  7. … [ The failure of Simon Bridges, National’s Little-Boy-Lost, to fire the imagination of the New Zealand electorate merely demonstrates how comprehensively the moral sensibilities of ordinary voters exceed those of the men and women who claim to represent them ] …


    Yeah, – and we’ve had to endure 3 bloody decades of the twerps.

    This country is small and therefore so easily manipulated by those who have the money , the position and the power. And just because someone wears a suit DOESN’T MEAN they are automatically ‘born to rule’ either.

    Far from it.

    The amount of suit wearing pontificators we have had in both politics and the corporate world and making some of the most dumbass , immoral and cynical decisions that destroyed working ordinary peoples lives in this country is staggering. ( Think Ruth Richardsons 1991 Employment Contracts Act , and her Business Roundtable advisers )

    All to further their , – and their foreign mates (who don’t even live here ) agendas at OUR expense.

    How dare they.

    And we let these geeky , pallid , pasty faced , jumped up nerds shove us around like they were not just common elected officials to execute our will for the betterment of our country , – but instead letting them act like they are some sort of jumped up medieval high ranking nobility.

    Bridges exemplifies that attitude with his arrogant squeaky ranting , his bloody-mindedness and his dogmatic belligerence.

    Now WHO ,… in their right minds,… seriously wants anybody like that ANYWHERE NEAR positions of national leadership in the modern world???

    I would like to see you , Mr Trotter , …do an article explaining the difference between those who believe the state answers to the people versus the power of the state over its populace and how that has led to the cloistered conditions and abuses of power we see today. We as a people need to be re-empowered and realize the immense power , we , the people actually do have.
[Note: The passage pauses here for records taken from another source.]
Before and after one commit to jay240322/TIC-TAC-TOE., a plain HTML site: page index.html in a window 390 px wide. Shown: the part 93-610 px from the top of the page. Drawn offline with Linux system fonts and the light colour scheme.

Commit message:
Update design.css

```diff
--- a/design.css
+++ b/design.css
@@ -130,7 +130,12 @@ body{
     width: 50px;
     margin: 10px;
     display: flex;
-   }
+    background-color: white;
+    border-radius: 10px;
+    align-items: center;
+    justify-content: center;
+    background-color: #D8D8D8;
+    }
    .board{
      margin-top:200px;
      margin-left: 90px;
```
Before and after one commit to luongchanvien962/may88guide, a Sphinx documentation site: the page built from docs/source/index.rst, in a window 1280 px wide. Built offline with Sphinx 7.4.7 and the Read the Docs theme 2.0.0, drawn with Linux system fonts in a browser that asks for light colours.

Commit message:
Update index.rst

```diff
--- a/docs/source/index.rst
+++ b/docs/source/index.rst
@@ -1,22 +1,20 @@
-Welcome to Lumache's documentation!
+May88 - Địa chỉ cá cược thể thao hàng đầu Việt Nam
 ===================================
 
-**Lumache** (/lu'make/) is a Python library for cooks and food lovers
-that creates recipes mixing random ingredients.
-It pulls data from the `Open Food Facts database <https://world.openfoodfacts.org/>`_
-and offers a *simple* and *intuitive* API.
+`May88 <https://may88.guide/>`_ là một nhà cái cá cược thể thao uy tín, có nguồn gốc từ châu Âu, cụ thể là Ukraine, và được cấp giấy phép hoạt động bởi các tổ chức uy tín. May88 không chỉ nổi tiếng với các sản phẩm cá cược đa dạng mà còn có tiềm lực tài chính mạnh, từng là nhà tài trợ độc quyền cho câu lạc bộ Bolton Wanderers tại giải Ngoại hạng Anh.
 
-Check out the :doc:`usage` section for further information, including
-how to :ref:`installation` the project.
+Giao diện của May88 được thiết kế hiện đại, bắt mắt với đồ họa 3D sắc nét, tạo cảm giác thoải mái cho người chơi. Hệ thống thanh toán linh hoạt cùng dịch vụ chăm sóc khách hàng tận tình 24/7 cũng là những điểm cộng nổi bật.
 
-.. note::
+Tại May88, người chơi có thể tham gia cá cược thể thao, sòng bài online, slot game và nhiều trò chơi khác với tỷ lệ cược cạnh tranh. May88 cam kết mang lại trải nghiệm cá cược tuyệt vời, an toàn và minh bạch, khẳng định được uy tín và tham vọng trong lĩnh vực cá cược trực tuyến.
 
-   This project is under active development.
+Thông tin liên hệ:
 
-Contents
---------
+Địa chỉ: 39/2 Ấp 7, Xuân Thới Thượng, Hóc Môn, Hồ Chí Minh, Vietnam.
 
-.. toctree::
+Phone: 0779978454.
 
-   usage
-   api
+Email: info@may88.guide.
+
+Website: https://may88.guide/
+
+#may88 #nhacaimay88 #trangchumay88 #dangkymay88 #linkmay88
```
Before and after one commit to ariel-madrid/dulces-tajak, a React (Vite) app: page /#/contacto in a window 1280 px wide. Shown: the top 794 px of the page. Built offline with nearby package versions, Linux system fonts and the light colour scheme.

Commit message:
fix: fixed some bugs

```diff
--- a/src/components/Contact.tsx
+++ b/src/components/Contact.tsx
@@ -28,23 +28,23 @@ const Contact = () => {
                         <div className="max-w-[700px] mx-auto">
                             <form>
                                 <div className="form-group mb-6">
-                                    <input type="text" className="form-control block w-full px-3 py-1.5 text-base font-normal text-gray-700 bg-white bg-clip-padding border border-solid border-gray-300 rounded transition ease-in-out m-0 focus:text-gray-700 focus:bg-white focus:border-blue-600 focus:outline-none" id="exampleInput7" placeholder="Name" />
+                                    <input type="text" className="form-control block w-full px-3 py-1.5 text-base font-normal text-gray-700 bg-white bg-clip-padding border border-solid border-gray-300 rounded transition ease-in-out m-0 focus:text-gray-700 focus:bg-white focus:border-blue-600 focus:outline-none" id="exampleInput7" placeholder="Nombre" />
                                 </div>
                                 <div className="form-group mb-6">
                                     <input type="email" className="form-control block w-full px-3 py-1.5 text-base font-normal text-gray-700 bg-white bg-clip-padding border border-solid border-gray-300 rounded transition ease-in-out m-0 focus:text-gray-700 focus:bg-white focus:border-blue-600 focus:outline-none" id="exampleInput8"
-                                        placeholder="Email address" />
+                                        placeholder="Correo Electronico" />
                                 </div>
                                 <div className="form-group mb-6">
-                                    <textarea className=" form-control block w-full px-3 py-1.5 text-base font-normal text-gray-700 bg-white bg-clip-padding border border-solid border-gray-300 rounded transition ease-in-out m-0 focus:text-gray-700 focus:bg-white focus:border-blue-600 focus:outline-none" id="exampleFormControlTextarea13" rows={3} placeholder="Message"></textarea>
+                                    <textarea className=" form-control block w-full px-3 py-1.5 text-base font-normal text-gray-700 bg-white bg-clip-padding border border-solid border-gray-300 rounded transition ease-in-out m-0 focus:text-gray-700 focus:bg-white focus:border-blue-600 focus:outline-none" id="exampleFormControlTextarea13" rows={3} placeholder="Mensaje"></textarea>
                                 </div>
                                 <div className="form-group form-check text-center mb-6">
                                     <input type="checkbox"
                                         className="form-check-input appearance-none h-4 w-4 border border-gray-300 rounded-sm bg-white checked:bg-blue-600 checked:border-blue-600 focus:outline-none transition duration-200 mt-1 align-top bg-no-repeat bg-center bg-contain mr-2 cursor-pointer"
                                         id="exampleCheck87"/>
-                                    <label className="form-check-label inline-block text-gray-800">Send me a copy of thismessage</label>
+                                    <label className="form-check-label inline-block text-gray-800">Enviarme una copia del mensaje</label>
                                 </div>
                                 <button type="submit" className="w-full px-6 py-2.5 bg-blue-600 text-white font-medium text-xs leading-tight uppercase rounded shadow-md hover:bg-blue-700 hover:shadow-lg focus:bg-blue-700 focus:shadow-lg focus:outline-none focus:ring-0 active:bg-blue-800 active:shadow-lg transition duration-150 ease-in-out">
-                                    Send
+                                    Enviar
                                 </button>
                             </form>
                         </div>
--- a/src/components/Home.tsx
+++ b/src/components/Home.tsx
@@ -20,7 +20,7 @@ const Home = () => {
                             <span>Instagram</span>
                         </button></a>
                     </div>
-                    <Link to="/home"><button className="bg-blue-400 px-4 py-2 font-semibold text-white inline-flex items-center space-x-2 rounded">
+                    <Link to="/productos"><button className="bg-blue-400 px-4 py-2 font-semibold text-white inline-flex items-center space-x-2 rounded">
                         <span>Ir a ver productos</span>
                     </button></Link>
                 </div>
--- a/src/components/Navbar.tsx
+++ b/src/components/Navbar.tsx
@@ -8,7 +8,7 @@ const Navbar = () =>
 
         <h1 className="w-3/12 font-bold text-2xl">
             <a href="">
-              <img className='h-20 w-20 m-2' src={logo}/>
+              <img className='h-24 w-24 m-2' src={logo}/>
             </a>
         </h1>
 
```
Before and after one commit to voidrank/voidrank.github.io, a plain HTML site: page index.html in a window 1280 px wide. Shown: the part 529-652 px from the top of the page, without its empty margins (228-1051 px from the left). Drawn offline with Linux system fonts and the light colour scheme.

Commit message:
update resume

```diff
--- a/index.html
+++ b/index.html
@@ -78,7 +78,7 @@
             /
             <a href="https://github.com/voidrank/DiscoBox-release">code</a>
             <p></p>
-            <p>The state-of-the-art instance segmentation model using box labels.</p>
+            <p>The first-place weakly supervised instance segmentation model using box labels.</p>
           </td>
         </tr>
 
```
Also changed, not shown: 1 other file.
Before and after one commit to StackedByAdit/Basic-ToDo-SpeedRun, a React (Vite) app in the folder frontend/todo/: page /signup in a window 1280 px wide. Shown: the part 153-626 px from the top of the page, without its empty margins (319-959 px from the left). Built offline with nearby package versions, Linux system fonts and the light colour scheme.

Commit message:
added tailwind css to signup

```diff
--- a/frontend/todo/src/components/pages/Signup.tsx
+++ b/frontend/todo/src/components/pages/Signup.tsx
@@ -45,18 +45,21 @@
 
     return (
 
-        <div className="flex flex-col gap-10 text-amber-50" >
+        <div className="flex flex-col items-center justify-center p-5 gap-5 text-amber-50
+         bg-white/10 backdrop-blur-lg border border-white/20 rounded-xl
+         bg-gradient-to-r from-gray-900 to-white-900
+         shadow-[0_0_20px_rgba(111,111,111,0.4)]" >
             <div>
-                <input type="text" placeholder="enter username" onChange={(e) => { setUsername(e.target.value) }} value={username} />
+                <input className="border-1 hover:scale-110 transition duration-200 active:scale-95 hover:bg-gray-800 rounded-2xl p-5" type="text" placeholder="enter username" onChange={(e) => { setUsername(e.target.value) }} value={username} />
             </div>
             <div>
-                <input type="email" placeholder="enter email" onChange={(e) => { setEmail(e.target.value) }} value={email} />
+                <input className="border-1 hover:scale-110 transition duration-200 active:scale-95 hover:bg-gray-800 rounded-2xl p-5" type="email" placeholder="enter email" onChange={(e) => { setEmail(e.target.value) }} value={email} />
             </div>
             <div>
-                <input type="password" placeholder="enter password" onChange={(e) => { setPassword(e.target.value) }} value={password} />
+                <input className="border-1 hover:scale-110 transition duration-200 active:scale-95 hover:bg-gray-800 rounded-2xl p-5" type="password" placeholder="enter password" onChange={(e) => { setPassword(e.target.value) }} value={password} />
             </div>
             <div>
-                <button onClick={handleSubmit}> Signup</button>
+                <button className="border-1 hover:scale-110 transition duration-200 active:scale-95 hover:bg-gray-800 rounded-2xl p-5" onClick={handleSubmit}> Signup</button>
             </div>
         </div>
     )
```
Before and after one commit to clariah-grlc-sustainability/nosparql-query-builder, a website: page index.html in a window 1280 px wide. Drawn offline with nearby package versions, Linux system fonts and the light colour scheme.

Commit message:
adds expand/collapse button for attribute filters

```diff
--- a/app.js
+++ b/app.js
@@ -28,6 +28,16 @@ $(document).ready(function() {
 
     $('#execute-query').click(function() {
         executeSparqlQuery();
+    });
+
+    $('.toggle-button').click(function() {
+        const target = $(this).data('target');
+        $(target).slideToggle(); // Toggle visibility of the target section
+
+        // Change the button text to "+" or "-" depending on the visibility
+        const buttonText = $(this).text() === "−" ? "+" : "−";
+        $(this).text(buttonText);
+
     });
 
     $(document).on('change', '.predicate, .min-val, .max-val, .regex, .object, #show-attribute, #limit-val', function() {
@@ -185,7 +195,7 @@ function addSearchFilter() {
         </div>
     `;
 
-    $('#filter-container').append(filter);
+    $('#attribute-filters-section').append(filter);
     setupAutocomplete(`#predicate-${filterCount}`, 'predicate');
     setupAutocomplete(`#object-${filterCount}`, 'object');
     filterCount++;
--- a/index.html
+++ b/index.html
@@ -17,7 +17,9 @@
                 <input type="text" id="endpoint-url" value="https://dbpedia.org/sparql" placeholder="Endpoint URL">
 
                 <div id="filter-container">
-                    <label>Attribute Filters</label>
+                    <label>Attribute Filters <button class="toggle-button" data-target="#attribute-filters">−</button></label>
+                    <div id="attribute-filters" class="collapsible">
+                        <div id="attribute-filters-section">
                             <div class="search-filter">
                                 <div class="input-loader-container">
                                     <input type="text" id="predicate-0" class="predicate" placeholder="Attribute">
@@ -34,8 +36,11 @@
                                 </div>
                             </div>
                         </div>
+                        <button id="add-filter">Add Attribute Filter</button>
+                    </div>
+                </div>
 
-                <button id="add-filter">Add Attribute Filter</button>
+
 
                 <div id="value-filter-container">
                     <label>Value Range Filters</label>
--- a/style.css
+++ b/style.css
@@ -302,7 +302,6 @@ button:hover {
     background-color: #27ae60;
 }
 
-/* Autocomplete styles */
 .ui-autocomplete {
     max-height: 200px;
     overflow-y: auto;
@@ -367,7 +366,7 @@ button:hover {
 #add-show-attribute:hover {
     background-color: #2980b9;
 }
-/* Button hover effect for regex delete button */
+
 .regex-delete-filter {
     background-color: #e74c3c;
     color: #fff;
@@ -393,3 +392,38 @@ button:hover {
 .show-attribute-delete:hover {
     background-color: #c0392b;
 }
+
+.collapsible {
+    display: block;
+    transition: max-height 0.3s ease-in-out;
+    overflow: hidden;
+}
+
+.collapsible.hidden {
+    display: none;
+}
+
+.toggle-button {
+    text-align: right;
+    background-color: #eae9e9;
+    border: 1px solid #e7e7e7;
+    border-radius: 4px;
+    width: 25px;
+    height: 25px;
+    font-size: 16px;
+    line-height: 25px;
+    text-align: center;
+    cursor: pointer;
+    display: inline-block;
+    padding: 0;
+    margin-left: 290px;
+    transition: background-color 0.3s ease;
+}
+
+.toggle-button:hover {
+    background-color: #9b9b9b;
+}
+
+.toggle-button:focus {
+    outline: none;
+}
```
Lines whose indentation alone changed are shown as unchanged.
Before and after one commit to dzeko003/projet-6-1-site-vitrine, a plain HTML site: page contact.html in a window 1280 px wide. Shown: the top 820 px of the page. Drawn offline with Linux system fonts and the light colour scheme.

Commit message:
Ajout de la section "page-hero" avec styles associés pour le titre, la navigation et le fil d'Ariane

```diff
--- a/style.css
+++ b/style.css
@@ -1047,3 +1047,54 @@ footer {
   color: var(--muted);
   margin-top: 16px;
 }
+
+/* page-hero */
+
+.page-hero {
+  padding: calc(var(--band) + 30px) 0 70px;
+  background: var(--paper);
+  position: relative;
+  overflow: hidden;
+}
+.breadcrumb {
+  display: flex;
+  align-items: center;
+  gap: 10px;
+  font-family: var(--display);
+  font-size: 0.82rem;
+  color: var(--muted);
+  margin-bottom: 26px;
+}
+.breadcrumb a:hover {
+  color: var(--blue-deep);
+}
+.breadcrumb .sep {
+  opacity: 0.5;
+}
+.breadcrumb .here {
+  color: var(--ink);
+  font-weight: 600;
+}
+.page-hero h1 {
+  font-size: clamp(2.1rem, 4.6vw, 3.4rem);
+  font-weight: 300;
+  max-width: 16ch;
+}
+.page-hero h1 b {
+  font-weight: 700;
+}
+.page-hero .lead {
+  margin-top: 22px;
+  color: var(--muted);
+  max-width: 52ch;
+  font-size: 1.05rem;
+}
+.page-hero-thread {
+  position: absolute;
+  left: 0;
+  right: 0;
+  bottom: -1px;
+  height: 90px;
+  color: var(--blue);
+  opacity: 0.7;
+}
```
  8. bridges is there to do the job he’s doing. Which is to do nothing. Steady as she goes. The next election? Labour will be out on their useless arses and God help us when National come home from the pub.

    This guy’s a good writer in my opinion.
    George Manbiot of The Guardian.
    And this is an interesting article by him. And check out the link titled
    ‘Clowns in politics are dangerous’.

  9. Simon is just another Nat Pack psychopath, leave him alone and let him carry on, he will not get the party far, and he will likely get rolled by late 2020 the latest.

Comments are closed.